Some eight years ago, Alpha Amadou Diallo, a 30-something, Bronx-based activist born in Guinea, started thinking about how he could improve the way working people of color bank. Diallo eventually realized that the entity he created should serve a population that big banks rarely serve: poor, frequently criminalized immigrants to the United States, including folks from West Africa.
On the way to establishing the service he plans to call the Pan-African Credit Union (PAFCU), Diallo has studied finance, worked in banking and law, and set up a development entity focused on completing the chartering process for the credit union.
The Pan African Credit Union, says Diallo, will serve seven communities in The Bronx, New York, where 96 percent of the residents have low and moderate incomes and 98 percent are non-white.
Via a random survey necessary to creating the credit union, Diallo and his team have secured about 430 people who have expressed interest in the venture. Next, Diallo is planning to raise $300,000 through donations from charitable foundations, individual philanthropists and everyday donors.
Part of what stands out about Diallo is how he understands the fear that some poor people and recent U.S. immigrants of color have about banks. Saddled with high-interest check-cashing and, for some migrants, memories of bank runs back home, many underserved people hold the belief that storing their money under a mattress is the best option. But Diallo says he dreams of a place that can keep members’ money safe, provide low-rate loans and cut fees for the vital remittances they send home.

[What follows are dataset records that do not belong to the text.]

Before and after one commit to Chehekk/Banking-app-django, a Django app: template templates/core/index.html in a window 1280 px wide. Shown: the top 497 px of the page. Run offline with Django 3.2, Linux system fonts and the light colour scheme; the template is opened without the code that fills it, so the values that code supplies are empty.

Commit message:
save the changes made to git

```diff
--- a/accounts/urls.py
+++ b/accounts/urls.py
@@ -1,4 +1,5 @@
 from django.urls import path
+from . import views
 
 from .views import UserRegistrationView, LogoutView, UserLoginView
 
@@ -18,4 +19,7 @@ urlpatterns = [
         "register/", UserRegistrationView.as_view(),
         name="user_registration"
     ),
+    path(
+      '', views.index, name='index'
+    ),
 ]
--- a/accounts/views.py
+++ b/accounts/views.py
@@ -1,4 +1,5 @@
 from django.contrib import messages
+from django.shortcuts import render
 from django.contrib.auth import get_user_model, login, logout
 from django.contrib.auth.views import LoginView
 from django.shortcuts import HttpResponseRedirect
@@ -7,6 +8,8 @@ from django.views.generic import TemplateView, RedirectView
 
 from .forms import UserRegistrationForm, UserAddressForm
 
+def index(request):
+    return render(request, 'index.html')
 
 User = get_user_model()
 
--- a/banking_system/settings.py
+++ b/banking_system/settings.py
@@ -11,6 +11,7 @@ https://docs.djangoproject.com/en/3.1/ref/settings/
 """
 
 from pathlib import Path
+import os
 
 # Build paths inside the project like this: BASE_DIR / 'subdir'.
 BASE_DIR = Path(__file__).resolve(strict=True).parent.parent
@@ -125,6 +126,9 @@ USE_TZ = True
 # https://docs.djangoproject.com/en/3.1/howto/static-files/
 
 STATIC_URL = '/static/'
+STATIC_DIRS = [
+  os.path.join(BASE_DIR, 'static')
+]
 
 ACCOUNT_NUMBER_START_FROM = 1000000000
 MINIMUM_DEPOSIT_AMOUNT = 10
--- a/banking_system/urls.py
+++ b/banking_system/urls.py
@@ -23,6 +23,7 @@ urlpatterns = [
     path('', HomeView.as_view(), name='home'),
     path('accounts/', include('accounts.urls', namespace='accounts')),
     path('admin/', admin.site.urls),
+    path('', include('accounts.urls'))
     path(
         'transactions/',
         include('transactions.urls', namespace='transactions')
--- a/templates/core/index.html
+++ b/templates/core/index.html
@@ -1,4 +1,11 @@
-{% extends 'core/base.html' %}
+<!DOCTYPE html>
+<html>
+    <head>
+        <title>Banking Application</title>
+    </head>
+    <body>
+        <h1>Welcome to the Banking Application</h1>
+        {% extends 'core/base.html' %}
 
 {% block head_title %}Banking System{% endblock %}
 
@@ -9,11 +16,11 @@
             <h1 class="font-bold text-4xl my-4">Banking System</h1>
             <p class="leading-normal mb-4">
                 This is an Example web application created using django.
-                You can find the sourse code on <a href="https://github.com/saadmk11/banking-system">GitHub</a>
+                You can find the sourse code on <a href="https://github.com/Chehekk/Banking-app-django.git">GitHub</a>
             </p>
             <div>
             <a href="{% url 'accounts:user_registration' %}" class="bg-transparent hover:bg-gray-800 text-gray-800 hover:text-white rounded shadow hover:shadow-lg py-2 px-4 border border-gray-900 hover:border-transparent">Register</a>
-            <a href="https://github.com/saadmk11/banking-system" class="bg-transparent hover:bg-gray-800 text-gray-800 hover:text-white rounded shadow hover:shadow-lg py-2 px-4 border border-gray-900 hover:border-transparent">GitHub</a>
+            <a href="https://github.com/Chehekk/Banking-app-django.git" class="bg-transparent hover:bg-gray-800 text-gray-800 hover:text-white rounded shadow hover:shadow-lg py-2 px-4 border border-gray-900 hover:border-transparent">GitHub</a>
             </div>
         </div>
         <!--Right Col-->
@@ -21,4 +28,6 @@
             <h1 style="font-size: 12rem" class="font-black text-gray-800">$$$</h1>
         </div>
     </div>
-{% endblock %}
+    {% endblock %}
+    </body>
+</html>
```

Just as remarkable is the disciplined way in which Diallo works toward realizing his goal of starting PAFCU. Here’s his typical day by the numbers.